HandsOn Central Ohio—Five Nonprofits to Watch 2016
On the surface, HandsOn Central Ohio is the great connector: Through its 211 hotline, it links people in need with those who can help, whether it’s food, emergency shelter, or assistance with other issues.
But beneath the surface, HandsOn is much more than the community’s primary referral service. It is an increasingly sophisticated organization that collects information helping social and human service organizations across the community better respond to current needs—and anticipate those in the future.
“What people don’t understand is that the true power and major engine of our organization is data,” explained Ernest L. Perry Jr., HandsOn’s president and CEO. “Community data. That’s what powers our 211 operation and our ability to be a strategic partner with policy makers, donors, philanthropic leaders, and other nonprofit partners to serve the community.”
It is this data, and the new ways they intend to use it that captured the attention of the Columbus Foundation, which recognized HandsOn Central Ohio as one of its “5 Nonprofits to Watch” in 2016.
“They have a strategic plan and they’re launching this effort to clearly understand and analyze their data to inform the community about pressing needs and to serve as a predictor of what needs are likely forthcoming,” said Lisa S. Courtice, Ph.D., the Foundation’s executive vice president.
HandsOn has been in existence for nearly five decades under other names. It was known as CALLVAC until 1995, when it became FIRSTLINK. It got its current name in 2010 after strengthening its relationship with the national HandsOn Network.
Perry said information is gathered each time someone calls in for help – food assistance, emergency housing, etc. – as is required to get family assistance. The primary goal will always be providing assistance to those in need as quickly as possible for the family, but gathering the underlying data is tremendously important for the community, he said.
“We collect data on what the needs are in a community. We collect geographic or locational data on where certain issues have the most density or are the most acute. We collect data on the relationship between individuals and service providers. We collect system capacity data – how much is available, how much is used and unused. We collect a range of data on the system as a whole and individuals collectively to create the opportunity to paint a clear picture of what is happening in our community.’’
Having the data gives the community a baseline. Harnessing it is what Perry believes provides the community with a roadmap to change lives.
For example, the data pointed to three areas in the city where food pantries were under-utilized but had high levels of “food insecurity” (the term government applies to people who don’t always know whether they will be able to provide meals to their families).

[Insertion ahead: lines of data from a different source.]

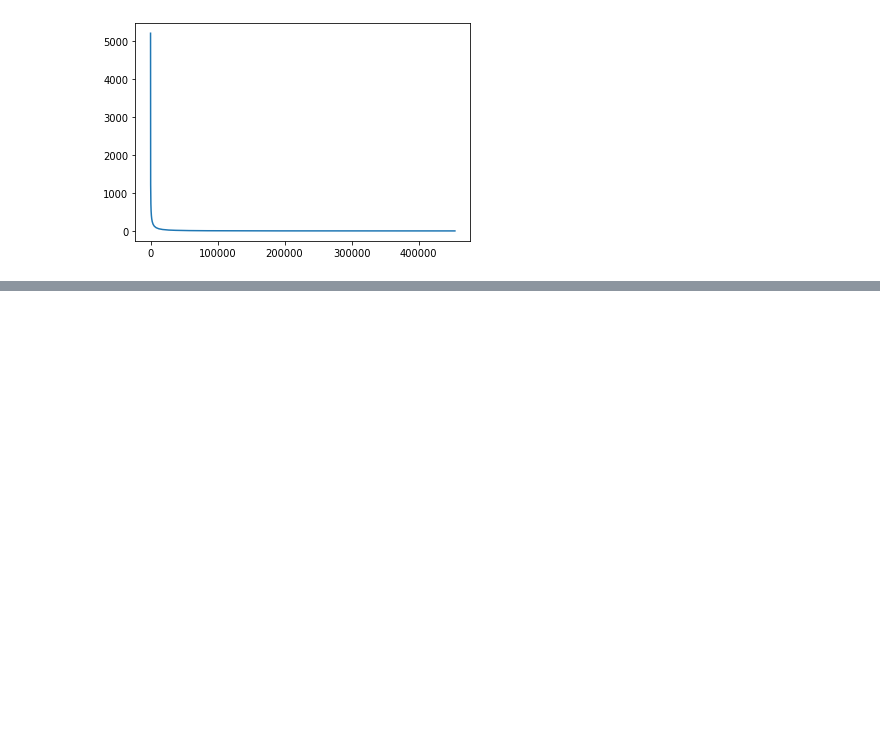
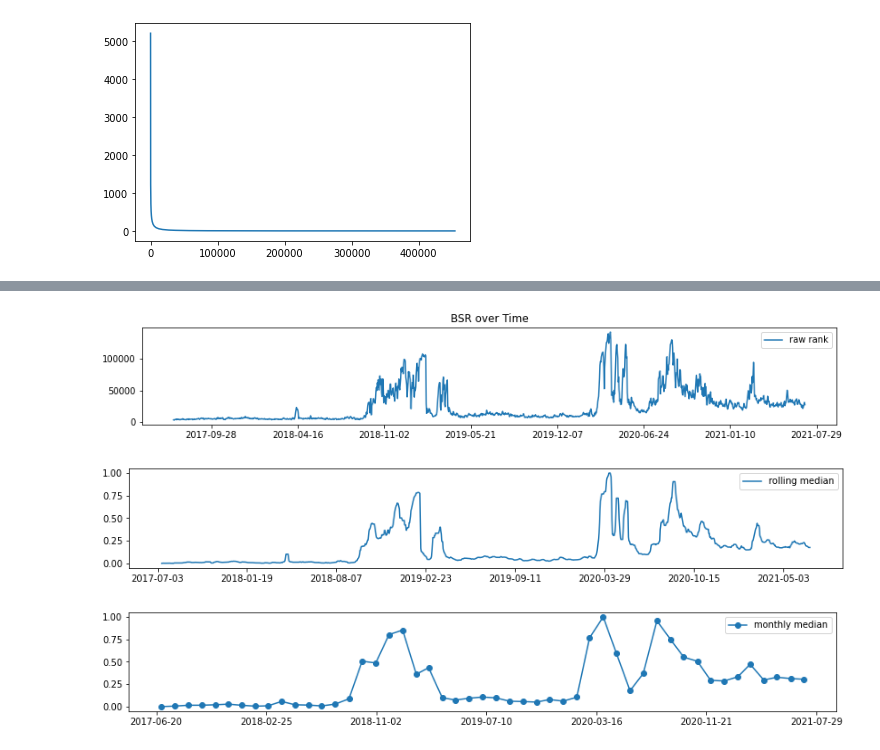
Before and after one commit to lotusxia/297r-caps, a Jupyter notebook: EDA/pattern_EDA_LX.ipynb, the cells around one changed output, grey strips where cells are left out. Drawn from its saved outputs; the diff is of its cells as text; code cells hidden in the pictures; blank space fills up the shorter version.

```diff
--- a/EDA/pattern_EDA_LX.ipynb
+++ b/EDA/pattern_EDA_LX.ipynb
@@ -390,0 +468,4 @@ plt.plot(range(first), sales.head(first)['sales_estimate'])
+# %%
+bsr_prs = pd.read_pickle(f'{data}/clean/month_level_rank.pickle')
+bsr_prs['year_month'] = pd.to_datetime(bsr_prs['year_month'])
+bsr_prs = bsr_prs.sort_values(['asin','year_month'])
@@ -390,0 +474,36 @@ plt.plot(range(first), sales.head(first)['sales_estimate'])
+# %%
+raw_rank = bsr_raw.query(f'asin=="{asin_code}"')['rank']
+raw_rank_date = bsr_raw.query(f'asin=="{asin_code}"')['date']
+# %%
+dates_in_month = bsr_prs.query(f'asin=="{asin_code}"')['dates_in_month']
+dates = []
+for row in dates_in_month:
+    dates.extend(row)
+
+rolling_med = bsr_prs.query(f'asin=="{asin_code}"')['rolling_median_month_rank']
+rolling_med_list = []
+for row in rolling_med:
+    rolling_med_list.extend(row)
+# %%
+median_month_rank = bsr_prs.query(f'asin=="{asin_code}"')['median_month_rank']
+month_date = bsr_prs.query(f'asin=="{asin_code}"')['year_month']
+# %%
+f, axs = plt.subplots(1,1,figsize=(14,2));
+axs.plot(raw_rank_date, raw_rank, label='raw rank');
+axs.set(title='BSR over Time')
+axs.legend()
+axs.xaxis.set_major_locator(plt.MaxNLocator(10))
+
+f, axs = plt.subplots(1,1,figsize=(14,2));
+axs.plot(dates, rolling_med_list, label='rolling median')
+axs.legend()
+axs.xaxis.set_major_locator(plt.MaxNLocator(10))
+
+f, axs = plt.subplots(1,1,figsize=(14,2));
+axs.plot(month_date, median_month_rank, 'o-', label='monthly median')
+axs.legend()
+axs.xaxis.set_major_locator(plt.MaxNLocator(8))
+# %% [output]
+[figure, added]
+[figure, added]
+[figure, added]
```
Also changed, not shown: parts of 30 cells of this notebook.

With the help of a city grant, residents of Franklinton, Linden, and the South Side are now able to text a hotline number to get food. They text their name, address and describe their needs, and HandsOn schedules an appointment that leads to them getting food from a nearby pantry. By analyzing the data over a period of time, HandsOn and organizations it is affiliated with can identify trends – and take steps to get ahead of them.
“The data holds power in two very important ways,” Perry explained. First, it can help providers be more efficient with resources. “Second, if we do the right analysis and modeling, you can get a picture of what the future forecast looks like. In doing that, it gives you the opportunity to get upstream on the issues we face in this community.”
The Columbus Foundation is recognizing HandsOn for the important work it does and what it is poised to do as it gets more sophisticated with its data analytics. HandsOn is elated to be one of the Foundation’s nonprofits to watch this year.
“This recognition denotes organizations that have achieved a level of significance in terms of their role in this community,” Perry said. “HandsOn was created in central Ohio. It is home grown. We have always viewed our mission to be the improvement of greater Columbus. To be named one of the five is validation that people recognize our commitment and achievements.”